August 2nd, 2010

Foret Des Dames Part 1

This is the poem with Pellinore in it- as requested by sovay .  It's an enormous thing. It'll take seven posts.


            Foret des Dames

 

"I come to these parts for the hunting, of course,"

Said the mild old man in the Harris tweeds,

Smoking his big Bavarian pipe

At the sunny close of the afternoon,

Perched on his shooting stick among sorrel

And kingcups down in the river field.

"Perhaps you've heard of the Questing Beast‑

A bit like a lion, a bit like a goat,

A bit like a serpent‑ yes that's the one.

Well I've been after it thirty years.

It's rife round here."  He paused; his eyes

Were suddenly shrewd and straight to the point.

 

"You're Pellinore," I ventured.

 

  "Yes,

And you are lost and hoping I'll show you

The way to Alexandria."

He rolled it out like a breaking wave.

 

"That's right," I said, surprised he knew.

 

He smiled.  "Ah well, I'd be happy to take you

Part of the way.  We're going to go

Through the Foret des Dames."  He pointed his pipe

At the wall of trees above the field.

"It's full of the ghosts of silly women;

Harmless enough, but a bit of a nuisance‑

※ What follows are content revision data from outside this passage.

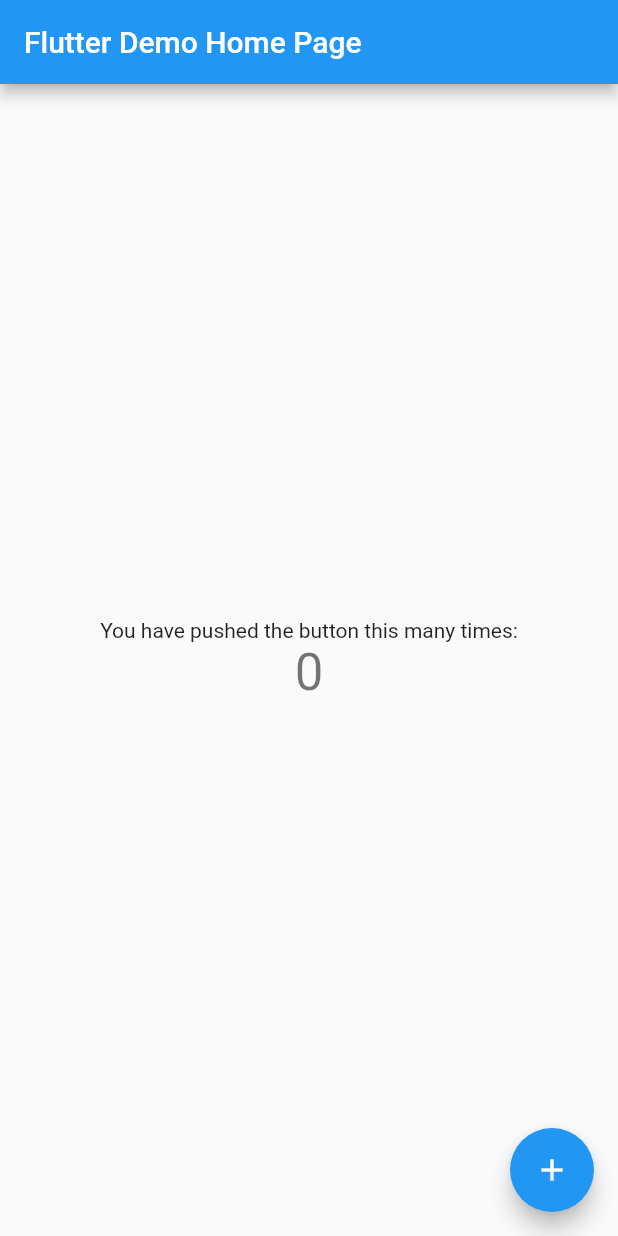
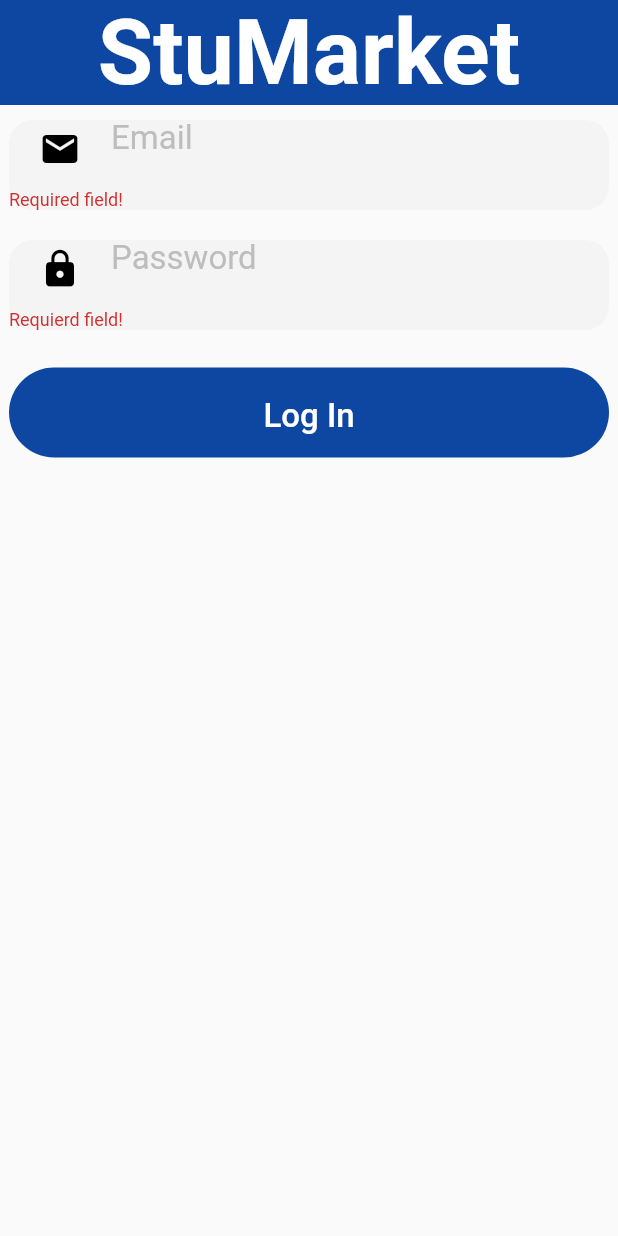
Before and after one commit to KINGPINS-WITS/kingpinssdp, a Flutter app: the screen it shows after launch, on a phone screen of 412 x 824 dp. Run offline on Flutter 3.47's test engine with Material 2 defaults, Android fonts, the phone set to English and light mode, and no system bars; our stand-ins replace form_field_validator.

Commit message:
Login
initial login commit
-UI, functionality, widget test
-must add buttons for registration, google login
-navigate to homepage when completed

```diff
--- /dev/null
+++ b/lib/current_user.dart
@@ -0,0 +1,12 @@
+class CurrentUser{
+  static String email = "";
+  static String firstName = "";
+  static String lastName = "";
+  static String funds = "";
+  static String image = "";
+
+  static void logToConsole()
+  {
+    print("email=$email, firstName=$firstName, lastName=$lastName, funds=$funds, image=$image");
+  }
+}
--- a/lib/main.dart
+++ b/lib/main.dart
@@ -1,113 +1,28 @@
+// ignore_for_file: prefer_const_constructors
+
 import 'package:flutter/material.dart';
+import 'screens/screens.dart';
 
-void main() {
-  runApp(MyApp());
-}
+void main() => runApp(MyApp());
 
 class MyApp extends StatelessWidget {
+  const MyApp({Key? key}) : super(key: key);
+
   // This widget is the root of your application.
   @override
   Widget build(BuildContext context) {
     return MaterialApp(
-      title: 'Flutter Demo',
+      title: 'StuMarket',
       theme: ThemeData(
-        // This is the theme of your application.
-        //
-        // Try running your application with "flutter run". You'll see the
-        // application has a blue toolbar. Then, without quitting the app, try
-        // changing the primarySwatch below to Colors.green and then invoke
-        // "hot reload" (press "r" in the console where you ran "flutter run",
-        // or simply save your changes to "hot reload" in a Flutter IDE).
-        // Notice that the counter didn't reset back to zero; the application
-        // is not restarted.
+
         primarySwatch: Colors.blue,
+        visualDensity: VisualDensity.adaptivePlatformDensity,
       ),
-      home: MyHomePage(title: 'Flutter Demo Home Page'),
+      initialRoute: '/',
+      routes: {
+        '/': (context) => LoginPage(),
+        '/login': (context) => LoginPage(),
+      },
     );
   }
 }
-
-class MyHomePage extends StatefulWidget {
-  MyHomePage({Key? key, required this.title}) : super(key: key);
-
-  // This widget is the home page of your application. It is stateful, meaning
-  // that it has a State object (defined below) that contains fields that affect
-  // how it looks.
-
-  // This class is the configuration for the state. It holds the values (in this
-  // case the title) provided by the parent (in this case the App widget) and
-  // used by the build method of the State. Fields in a Widget subclass are
-  // always marked "final".
-
-  final String title;
-
-  @override
-  _MyHomePageState createState() => _MyHomePageState();
-}
-
-class _MyHomePageState extends State<MyHomePage> {
-  int _counter = 0;
-
-  void _incrementCounter() {
-    setState(() {
-      // This call to setState tells the Flutter framework that something has
-      // changed in this State, which causes it to rerun the build method below
-      // so that the display can reflect the updated values. If we changed
-      // _counter without calling setState(), then the build method would not be
-      // called again, and so nothing would appear to happen.
-      _counter++;
-    });
-  }
-
-  @override
-  Widget build(BuildContext context) {
-    // This method is rerun every time setState is called, for instance as done
-    // by the _incrementCounter method above.
-    //
-    // The Flutter framework has been optimized to make rerunning build methods
-    // fast, so that you can just rebuild anything that needs updating rather
-    // than having to individually change instances of widgets.
-    return Scaffold(
-      appBar: AppBar(
-        // Here we take the value from the MyHomePage object that was created by
-        // the App.build method, and use it to set our appbar title.
-        title: Text(widget.title),
-      ),
-      body: Center(
-        // Center is a layout widget. It takes a single child and positions it
-        // in the middle of the parent.
-        child: Column(
-          // Column is also a layout widget. It takes a list of children and
-          // arranges them vertically. By default, it sizes itself to fit its
-          // children horizontally, and tries to be as tall as its parent.
-          //
-          // Invoke "debug painting" (press "p" in the console, choose the
-          // "Toggle Debug Paint" action from the Flutter Inspector in Android
-          // Studio, or the "Toggle Debug Paint" command in Visual Studio Code)
-          // to see the wireframe for each widget.
-          //
-          // Column has various properties to control how it sizes itself and
-          // how it positions its children. Here we use mainAxisAlignment to
-          // center the children vertically; the main axis here is the vertical
-          // axis because Columns are vertical (the cross axis would be
-          // horizontal).
-          mainAxisAlignment: MainAxisAlignment.center,
-          children: <Widget>[
-            Text(
-              'You have pushed the button this many times:',
-            ),
-            Text(
-              '$_counter',
-              style: Theme.of(context).textTheme.headline4,
-            ),
-          ],
-        ),
-      ),
-      floatingActionButton: FloatingActionButton(
-        onPressed: _incrementCounter,
-        tooltip: 'Increment',
-        child: Icon(Icons.add),
-      ), // This trailing comma makes auto-formatting nicer for build methods.
-    );
-  }
-}
--- /dev/null
+++ b/lib/screens/login_page.dart
@@ -0,0 +1,204 @@
+// ignore_for_file: prefer_const_constructors, prefer_const_literals_to_create_immutables
+
+import 'dart:convert';
+import 'package:flutter/material.dart';
+import 'package:http/http.dart' as http;
+import 'dart:async';
+import 'package:form_field_validator/form_field_validator.dart';
+import 'package:kingpinssdp/current_user.dart';
+
+class LoginPage extends StatefulWidget{
+  const LoginPage({Key? key}) : super(key: key);
+  @override
+  LoginPageState createState() => LoginPageState();
+}
+
+
+class LoginPageState extends State<LoginPage>{
+
+  GlobalKey<FormState> formkey = GlobalKey<FormState>();
+  TextEditingController emailController = TextEditingController();
+  TextEditingController passwordController = TextEditingController();
+
+  Future<void> _showMyDialog() async {
+  return showDialog<void>(
+    context: context,
+    barrierDismissible: false, // user must tap button!
+    builder: (BuildContext context) {
+      return AlertDialog(
+        title: const Text('Login Failed'),
+        content: SingleChildScrollView(
+          child: ListBody(
+            children: const <Widget>[
+              Text('Invalid login details provided, Try again!'),
+            ],
+          ),
+        ),
+        actions: <Widget>[
+          TextButton(
+            child: const Text('Okay'),
+            onPressed: () {
+              Navigator.of(context).pop();
+            },
+          ),
+        ],
+      );
+    },
+  );
+}
+
+  Future<String> login(String email, String password) async {
+
+    var url = "https://lamp.ms.wits.ac.za/home/s2280727/kingpins/login.php?email=$email&password=$password";
+    final res = await http.post(
+      Uri.parse(url),
+      );
+
+    var response = res.body;
+    if(response != "Invalid login details!"){
+      var userDetails = jsonDecode(response);
+      CurrentUser.email = userDetails["email"];
+      CurrentUser.firstName = userDetails["firstname"];
+      CurrentUser.lastName = userDetails["lastname"];
+      CurrentUser.funds = userDetails["funds"];
+      CurrentUser.image = userDetails["image"];
+
+      // goto homepage
+      // Navigator.push(context, MaterialPageRoute(builder: (context) => HomePage()),);
+      return "Successful";
+    }
+
+    _showMyDialog();
+    return "Unsuccessful";
+
+  }
+
+  @override
+  Widget build(BuildContext context) {
+    return Scaffold(
+          backgroundColor: Colors.grey[50],
+          body: Column(
+            children: [
+              Container(
+
+                color: Colors.blue[900],
+                child: Center(
+                  child: Text(
+                    'StuMarket',
+                    style: TextStyle(
+                        color: Colors.white,
+                        fontSize: 60,
+                        fontWeight: FontWeight.bold),
+                  ),
+                ),
+              ),
+              Form(
+                key: formkey,
+                autovalidateMode: AutovalidateMode.always,
+                child: Column(
+                  crossAxisAlignment: CrossAxisAlignment.end,
+                  children: [
+                    Padding(
+                      padding: const EdgeInsets.symmetric(vertical: 10.0),
+                      child: Container(
+                        height: 60,
+                        width: 400,
+                        decoration: BoxDecoration(
+                          color: Colors.grey[200]!.withOpacity(0.5),
+                          borderRadius: BorderRadius.circular(16),
+                        ),
+                        child: Center(
+                          child: TextFormField(
+                            key: Key("EmailField"),
+                            controller: emailController,
+                            validator: MultiValidator(
+                              [
+                                RequiredValidator(errorText: "Required field!"),
+                                EmailValidator(errorText: "Invalid email address!"),
+                              ]
+                            ),
+                            decoration: InputDecoration(
+                              border: InputBorder.none,
+                              prefixIcon: Padding(
+                                padding: const EdgeInsets.symmetric(horizontal: 20.0),
+                                child: Icon(
+                                  Icons.mail,
+                                  size: 28,
+                                  color: Colors.black,
+                                ),
+                              ),
+                              hintText: "Email",
+                              hintStyle: TextStyle(fontSize: 22, color: Colors.grey[400], height: 1.5),
+                            ),
+                            style: TextStyle(fontSize: 22, color: Colors.black, height: 1.5),
+                            keyboardType: TextInputType.emailAddress,
+                            textInputAction: TextInputAction.next
+                          ),
+                        ),
+                      ),
+                    ),
+                    Padding(
+                      padding: const EdgeInsets.symmetric(vertical: 10.0),
+                      child: Container(
+                        height: 60,
+                        width: 400,
+                        decoration: BoxDecoration(
+                          color: Colors.grey[200]!.withOpacity(0.5),
+                          borderRadius: BorderRadius.circular(16),
+                        ),
+                        child: Center(
+                          child: TextFormField(
+                            key: Key("PasswordField"),
+                            controller: passwordController,
+                            validator: RequiredValidator(errorText: "Requierd field!"),
+                            decoration: InputDecoration(
+                              border: InputBorder.none,
+                              prefixIcon: Padding(
+                                padding: const EdgeInsets.symmetric(horizontal: 20.0),
+                                child: Icon(
+                                  Icons.lock,
+                                  size: 28,
+                                  color: Colors.black,
+                                ),
+                              ),
+                              hintText: "Password",
+                              hintStyle: TextStyle(fontSize: 22, color: Colors.grey[400], height: 1.5),
+                            ),
+                            obscureText: true,
+                            style: TextStyle(fontSize: 22, color: Colors.black, height: 1.5),
+                            keyboardType: TextInputType.text,
+                          ),
+                        ),
+                      ),
+                    ),
+                    Container(
+                      margin: EdgeInsets.symmetric(vertical:15, horizontal:0 ),
+                      child: Container(
+                              height: 60,
+                              width: 400,
+                              decoration: BoxDecoration(
+                                borderRadius: BorderRadius.circular(40),
+                                color: Colors.blue[900],
+                              ),
+                              child: TextButton(
+                                key: Key("LoginButton"),
+                                onPressed: () {
+                                  if(formkey.currentState!.validate()){
+                                    login(emailController.text,passwordController.text);
+                                  }
+                                },
+                                child: Text(
+                                  "Log In",
+                                  style: const TextStyle(fontSize: 22, color: Colors.white, height: 1.5),
+                                ),
+                              ),
+                            ),
+                    ),
+                  ],
+                ),
+              ),
+            ],
+          ),
+        );
+  }
+}
--- /dev/null
+++ b/lib/screens/screens.dart
@@ -0,0 +1 @@
+export 'login_page.dart';
```
Also changed, not shown: pubspec.yaml (+21 -6 lines), pubspec.lock, 2 other files.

Worse than these midges."  He rose and flicked

His shooting stick from the turf and sloped it

Over his shoulder.

 

    We crossed the field

And climbed the stile in a blackthorn hedge

And entered the wood.

 

A grainy, even,
           
Subaqueous light enveloped us.

It was cool and damp with wood‑doves calling

Far and near.  We waded in

Through lush greenery, briars and branches

Plucking our sleeves.


Balmorality

I was wanting to watch Sherlock, but I got the time wrong- and missed the beginning by half an hour- so I watched a documentary about Balmoral instead. It's interesting how the Royal family- from Victoria and Albert down to the present lot- have been complicit in the invention of a fantasy version of Scotland. And I liked the suggestion that the decay of the Union may be linked as cause or effect or possibly both to the declining power of the monarchy. I agree with Philip Ziegler that Balmoral is an ugly, charmless place- and have sympathy for all those prime ministers and international statespersons who have been forced to endure the rain, the midges,  the walkies with the corgis, Prince Philip's barbecues and the Highland Games at Braemar. On second thoughts it serves them right. The name of the place has lent itself to the happy coinage "Balmorality" which aptly sums up all the qualities that make the Windsors (considered as a clan rather than as individuals) so utterly ghastly.